Barrick Gold Corp. (TSX:ABX), Goldcorp Inc. (TSX:G) and Kinross Gold Corp. (TSX:K) say Bill C-300, which has passed second reading and is currently before a parliamentary committee, is “unnecessary and damaging to Canadian business.”
The bill, brought forward by Liberal MP John McKay, would allow the ministers of foreign affairs and international trade to receive environmental or human rights complaints about a Canadian company’s international operations.
If an investigation found the company to be in violation of the guidelines set out in the bill, the company might become ineligible for government support.
The three miners say the bill would risk Canadian companies’ competitive position, result in reputational damage, undermine their collaborative approach to corporate social responsibility and damage the Canadian economy.
They add that the bill doesn’t provide recourse against “frivolous and vexatious claims.”
and replaces the companies’ current collaborative approach to corporate social responsibility with a “simplistic, one-dimensional and punitive approach.”
“The bill will create a strong incentive for multinational mining companies to relocate outside Canada (and) to completely avoid Export Development Canada as a source of financing and political risk insurance with consequential negative impact on the Canadian economy,” the companies said in a joint submission to the government committee.
The companies say Canadian corporations with international operations are already governed by international standards and guidelines, as well as the laws of the countries in which they operate.

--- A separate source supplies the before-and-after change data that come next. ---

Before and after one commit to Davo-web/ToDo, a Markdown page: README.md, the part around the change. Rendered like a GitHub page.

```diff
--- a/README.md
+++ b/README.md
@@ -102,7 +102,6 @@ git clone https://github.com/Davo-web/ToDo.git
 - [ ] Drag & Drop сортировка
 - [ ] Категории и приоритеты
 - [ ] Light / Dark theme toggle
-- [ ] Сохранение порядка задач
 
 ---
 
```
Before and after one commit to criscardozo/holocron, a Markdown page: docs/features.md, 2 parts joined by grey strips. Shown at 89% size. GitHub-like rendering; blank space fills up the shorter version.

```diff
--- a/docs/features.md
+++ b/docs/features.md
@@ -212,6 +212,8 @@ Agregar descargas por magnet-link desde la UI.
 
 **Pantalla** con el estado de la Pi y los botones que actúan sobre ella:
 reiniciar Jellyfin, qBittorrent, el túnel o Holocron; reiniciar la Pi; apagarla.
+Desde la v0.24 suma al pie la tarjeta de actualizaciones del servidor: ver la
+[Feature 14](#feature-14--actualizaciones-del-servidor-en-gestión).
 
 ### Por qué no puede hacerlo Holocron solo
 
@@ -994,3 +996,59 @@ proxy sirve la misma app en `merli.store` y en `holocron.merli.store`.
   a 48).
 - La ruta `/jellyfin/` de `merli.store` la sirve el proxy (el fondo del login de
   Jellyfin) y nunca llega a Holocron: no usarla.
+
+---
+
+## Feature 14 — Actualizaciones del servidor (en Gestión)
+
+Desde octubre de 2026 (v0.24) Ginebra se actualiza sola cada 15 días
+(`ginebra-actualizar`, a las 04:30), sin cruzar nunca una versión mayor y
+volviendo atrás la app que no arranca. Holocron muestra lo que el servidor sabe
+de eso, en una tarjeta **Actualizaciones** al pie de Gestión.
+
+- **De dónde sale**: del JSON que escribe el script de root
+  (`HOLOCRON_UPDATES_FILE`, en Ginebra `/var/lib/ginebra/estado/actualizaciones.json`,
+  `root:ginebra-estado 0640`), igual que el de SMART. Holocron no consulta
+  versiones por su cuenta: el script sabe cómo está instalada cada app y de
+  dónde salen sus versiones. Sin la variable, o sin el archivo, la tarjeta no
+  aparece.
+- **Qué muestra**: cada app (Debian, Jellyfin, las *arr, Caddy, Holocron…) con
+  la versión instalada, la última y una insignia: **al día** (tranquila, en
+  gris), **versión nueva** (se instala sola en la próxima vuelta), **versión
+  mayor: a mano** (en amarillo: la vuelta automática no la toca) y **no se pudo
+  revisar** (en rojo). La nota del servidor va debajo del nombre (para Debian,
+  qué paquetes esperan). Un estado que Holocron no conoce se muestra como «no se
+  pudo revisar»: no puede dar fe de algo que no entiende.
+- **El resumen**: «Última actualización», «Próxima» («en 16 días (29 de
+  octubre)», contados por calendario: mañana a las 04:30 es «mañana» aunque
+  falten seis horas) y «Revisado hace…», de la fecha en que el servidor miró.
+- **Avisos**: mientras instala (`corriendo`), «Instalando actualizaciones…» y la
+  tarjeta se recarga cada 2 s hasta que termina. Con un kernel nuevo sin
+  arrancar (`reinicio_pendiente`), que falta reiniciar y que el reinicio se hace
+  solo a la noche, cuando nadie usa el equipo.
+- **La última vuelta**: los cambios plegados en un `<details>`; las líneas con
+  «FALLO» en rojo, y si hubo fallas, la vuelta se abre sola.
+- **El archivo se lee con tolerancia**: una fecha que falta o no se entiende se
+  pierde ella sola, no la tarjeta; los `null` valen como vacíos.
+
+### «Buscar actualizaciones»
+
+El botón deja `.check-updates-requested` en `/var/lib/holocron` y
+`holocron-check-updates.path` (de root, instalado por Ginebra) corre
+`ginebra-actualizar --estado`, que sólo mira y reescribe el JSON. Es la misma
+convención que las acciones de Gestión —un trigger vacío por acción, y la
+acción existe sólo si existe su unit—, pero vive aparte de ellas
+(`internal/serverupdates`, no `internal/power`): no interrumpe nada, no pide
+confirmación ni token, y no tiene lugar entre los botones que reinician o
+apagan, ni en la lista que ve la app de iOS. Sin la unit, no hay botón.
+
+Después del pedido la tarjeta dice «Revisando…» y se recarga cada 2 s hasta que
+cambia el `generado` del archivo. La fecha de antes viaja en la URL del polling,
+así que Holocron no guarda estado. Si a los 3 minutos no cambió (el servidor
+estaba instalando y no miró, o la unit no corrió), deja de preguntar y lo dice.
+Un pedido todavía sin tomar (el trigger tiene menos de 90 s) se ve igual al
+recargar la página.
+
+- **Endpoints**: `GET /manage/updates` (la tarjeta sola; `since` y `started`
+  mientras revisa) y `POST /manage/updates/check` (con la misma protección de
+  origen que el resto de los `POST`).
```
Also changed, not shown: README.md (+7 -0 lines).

“The proper forum for redress and resolution are courts of law or responsible sovereign authorities where matters can be properly investigated on a timely basis — not political arenas,” Barrick spokesman Vince Borg said in a release.
The gold miners were backed in their opposition to the bill by international business law firm Fasken Martineau, which said the legislation was written too quickly without allowing for input from the companies it will affect.
The law firm said the bill, if passed into law, “would seriously disadvantage Canadian companies working abroad by subjecting them to onerous, unclear and unnecessary rules that would not apply to their foreign competitors.”
“If passed, Bill C-300 will undermine the competitive position of Canadian companies and could cause an exodus of mining companies from Canada and potentially render Canada a less attractive jurisdiction for mining investment,” lawyer Michael Bourassa told the hearing Thursday.
The companies have faced a barrage of criticism for alleged international human rights and environmental violations at hearings regarding Bill C-300.
MiningWatch Canada says the bill could help ensure Canadian resource companies follow human rights and environmental best practices when they operate in foreign countries.